“We’re keeping a close eye on the ‘to go’ supplies,” said Isenberg. “We haven’t had any issues yet, but because that’s all everybody is doing, I feel at some point that might be an issue, but to this point we’ve been able to secure everything.”
At Publix grocery stores on Daniel Island and Point Hope Parkway, increased demand for certain items (paper products, meats, eggs, etc.) is temporarily reducing supplies. But according to Maria Brous, the chain’s communications director, all locations are diligently focused on restocking shelves, conducting preventative cleaning measures and taking care of associates, customers, communities and each other.
“We continue to make daily deliveries to our stores and work closely with our supplier community to replenish inventory levels,” she said. “Our stores continue to be extremely busy. Our warehousing and distribution centers are working around the clock to receive product from our suppliers and to ship product to our stores. Last week alone, we delivered almost 12,000 truckloads to our stores.”
Brous asked that customers shop as they normally would and not stockpile. They’ve also added special hours for seniors to shop — 7 to 8 a.m. on Tuesdays and Wednesdays.
And while no one knows exactly when things might begin to return to normal for businesses and customers, most weathering these less-than-ideal conditions are displaying genuine feelings of gratitude.
“The one thing I would really love to express to you is the people, especially here on the island, have been so incredibly awesome,” said Isenberg. “Just supportive and making to go orders and tipping the team, they’ve just been fantastic. They say, ‘you know I’m here to support – what can I order?’ It’s been a real good feeling.”
“We’ll get back there,” added Turner, reflecting on an anticipated return to normal. “And then we’ll all appreciate it that much more. Nobody is immune. We’re all in this together and I think we just have to keep reminding ourselves of that. All the businesses here on the island – we’re all having the same struggles. We all have the same questions. And we’ll just navigate it together.”
Editor’s note: Information in this story was as of press time for the March 26 issue. For updates on local restaurant offerings or operational status, please visit their websites and social media pages.
Refuel debuts new app, delivery service
The Daniel Island Refuel gas station and convenience store just got a whole lot more convenient. In response to social distancing prompted by the coronavirus outbreak, the store has launched a new app for ordering items, as well as a delivery service.
“The app will allow you to create a shopping list of things in the store that are the fastest moving items,” said Refuel President and CEO Mark Jordan.
The app is debuting first on Daniel Island, added Jordan, who owns a total of 36 Refuel locations, to allow him to collect some feedback from friends and customers.
“It’s such a cool store,” said Jordan, of the island location. “… When we notice what sells and what doesn’t, we’re going to make some adjustments.”
At first, there will be no fee for deliveries ordered through the app as the new service rolls out.
Overall, supplies have been good in the stores, noted Jordan, with a few exceptions. But he believes they will be able to “fully recover” this week. Jordan is also expecting to get a new shipment of 100,000 bottles of hand sanitizer (for the first couple of days of the delivery service, all orders will include a free bottle).

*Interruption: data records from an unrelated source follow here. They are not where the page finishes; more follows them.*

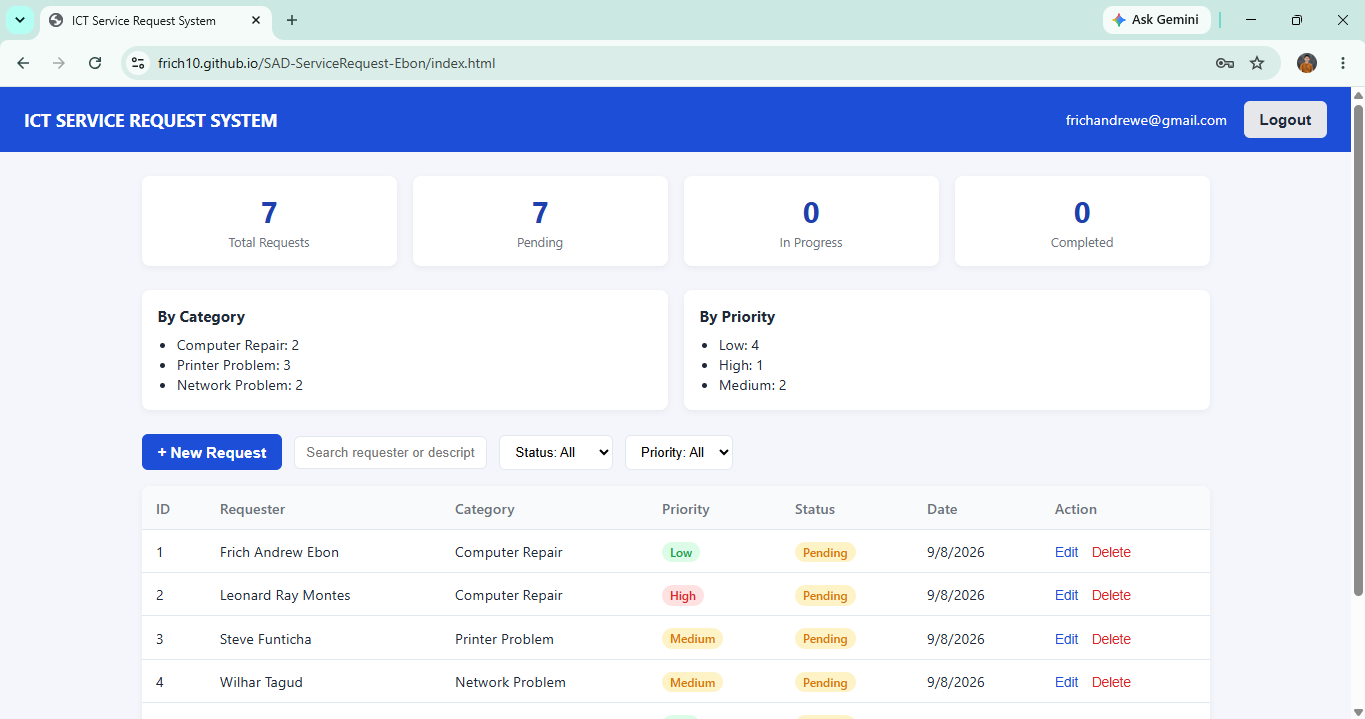
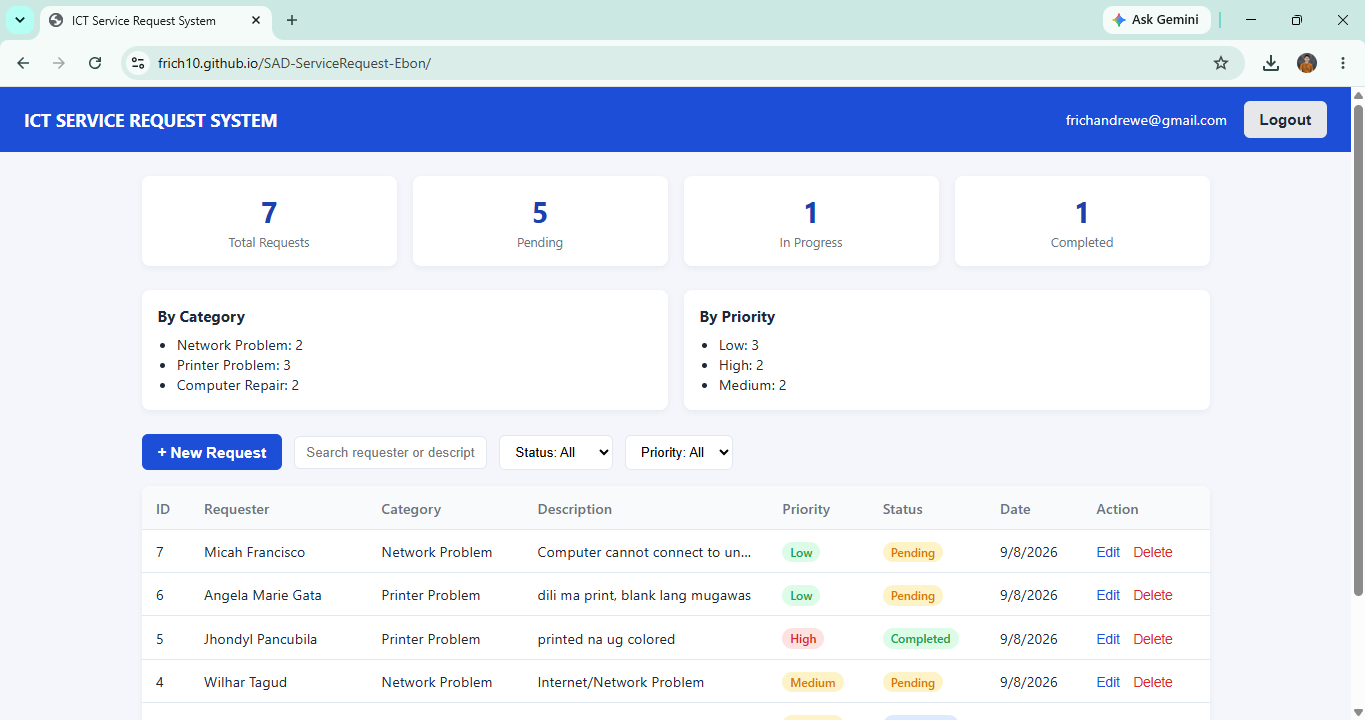
System and Complete Documentation

diff --git a/js/app.js b/js/app.js
@@ -1,15 +1,30 @@
-let currentUser = null;
-let allRequests = [];
+// js/app.js
+// -----------------------------------------------------------------------
+// Core application logic for index.html:
+//   - Dashboard summary counts
+//   - CRUD: Create, Read, Update, Delete service requests
+//   - Search (requester name / description)
+//   - Filter (status, priority)
+//   - Business rule validation (BR-01 to BR-06, BR-09)
+//   - Optional: Request Analytics (bonus)
+// -----------------------------------------------------------------------
 
+let currentUser = null;
+let allRequests = []; // cached copy of the last full fetch, used for client-side search/filter
+
+// ---------------------------------------------------------------------
+// INITIALIZATION
+// ---------------------------------------------------------------------
 (async function init() {
   const session = await requireSession();
-  if (!session) return; 
+  if (!session) return; // requireSession() already redirected to login.html
 
   currentUser = session.user;
   document.getElementById("user-email").textContent = currentUser.email;
 
   await loadRequests();
 
+  // Wire up static UI events
   document.getElementById("new-request-btn").addEventListener("click", openCreateModal);
   document.getElementById("request-form").addEventListener("submit", handleFormSubmit);
   document.getElementById("cancel-btn").addEventListener("click", closeModal);
@@ -20,11 +35,14 @@ let allRequests = [];
   document.getElementById("confirm-delete-no").addEventListener("click", closeDeleteModal);
 })();
 
+// ---------------------------------------------------------------------
+// READ: fetch all requests, render table + dashboard + analytics
+// ---------------------------------------------------------------------
 async function loadRequests() {
   const { data, error } = await supabaseClient
     .from("service_requests")
     .select("*")
-    .order("created_at", { ascending: false });
+    .order("id", { ascending: true });
 
   if (error) {
     alert("Error loading requests: " + error.message);
@@ -34,7 +52,7 @@ async function loadRequests() {
   allRequests = data || [];
   renderDashboard(allRequests);
   renderAnalytics(allRequests);
-  applyFilters(); 
+  applyFilters(); // renders the table using current search/filter state
 }
 
 function renderDashboard(requests) {
@@ -49,6 +67,7 @@ function renderDashboard(requests) {
   document.getElementById("stat-completed").textContent = completed;
 }
 
+// Bonus: Request Analytics by category and priority (values from DB, not hard-coded)
 function renderAnalytics(requests) {
   const byCategory = {};
   const byPriority = {};
@@ -76,6 +95,9 @@ function renderAnalytics(requests) {
   });
 }
 
+// ---------------------------------------------------------------------
+// SEARCH + FILTER (client-side, operates on the cached allRequests array)
+// ---------------------------------------------------------------------
 function applyFilters() {
   const searchTerm = document.getElementById("search-input").value.trim().toLowerCase();
   const statusFilter = document.getElementById("status-filter").value;
@@ -128,6 +150,7 @@ function renderTable(requests) {
     tbody.appendChild(tr);
   });
 
+  // Wire up row action buttons
   tbody.querySelectorAll(".edit-btn").forEach(btn =>
     btn.addEventListener("click", () => openEditModal(btn.dataset.id))
   );
@@ -147,6 +170,9 @@ function truncate(str, maxLen) {
   return str.length > maxLen ? str.slice(0, maxLen) + "…" : str;
 }
 
+// ---------------------------------------------------------------------
+// CREATE / UPDATE MODAL
+// ---------------------------------------------------------------------
 function openCreateModal() {
   document.getElementById("modal-title").textContent = "New Service Request";
   document.getElementById("request-id").value = "";
@@ -156,6 +182,7 @@ function openCreateModal() {
   document.getElementById("description").value = "";
   document.getElementById("priority").value = "Low";
 
+  // Status field only shown/editable when editing an existing request (BR-06)
   document.getElementById("status-field-group").style.display = "none";
 
   document.getElementById("form-error").textContent = "";
@@ -185,6 +212,7 @@ function closeModal() {
   document.getElementById("request-modal").classList.add("hidden");
 }
 
+// Validate against the business rules (BR-01 to BR-05)
 function validateForm(values) {
   if (!values.requester_name) return "Requester name cannot be empty. (BR-01)";
   if (!values.department) return "Department must be provided. (BR-02)";
@@ -215,7 +243,7 @@ async function handleFormSubmit(e) {
   }
 
   if (id) {
-
+    // ---- UPDATE ----
     values.status = document.getElementById("status").value;
     const { error } = await supabaseClient
       .from("service_requests")
@@ -227,7 +255,7 @@ async function handleFormSubmit(e) {
       return;
     }
   } else {
-
+    // ---- CREATE (BR-06: new requests are always Pending, BR-09: created_at is automatic) ----
     const { error } = await supabaseClient
       .from("service_requests")
       .insert([{
@@ -246,6 +274,9 @@ async function handleFormSubmit(e) {
   await loadRequests();
 }
 
+// ---------------------------------------------------------------------
+// DELETE (BR-08: confirmation required before deleting)
+// ---------------------------------------------------------------------
 let pendingDeleteId = null;
 
 function openDeleteModal(id) {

If all goes well with the app, it will be expanded to the other Refuel locations. The company is currently expanding locations into Mississippi and Arkansas.
To download the new app, search “Refuel Market” in your phone’s app store.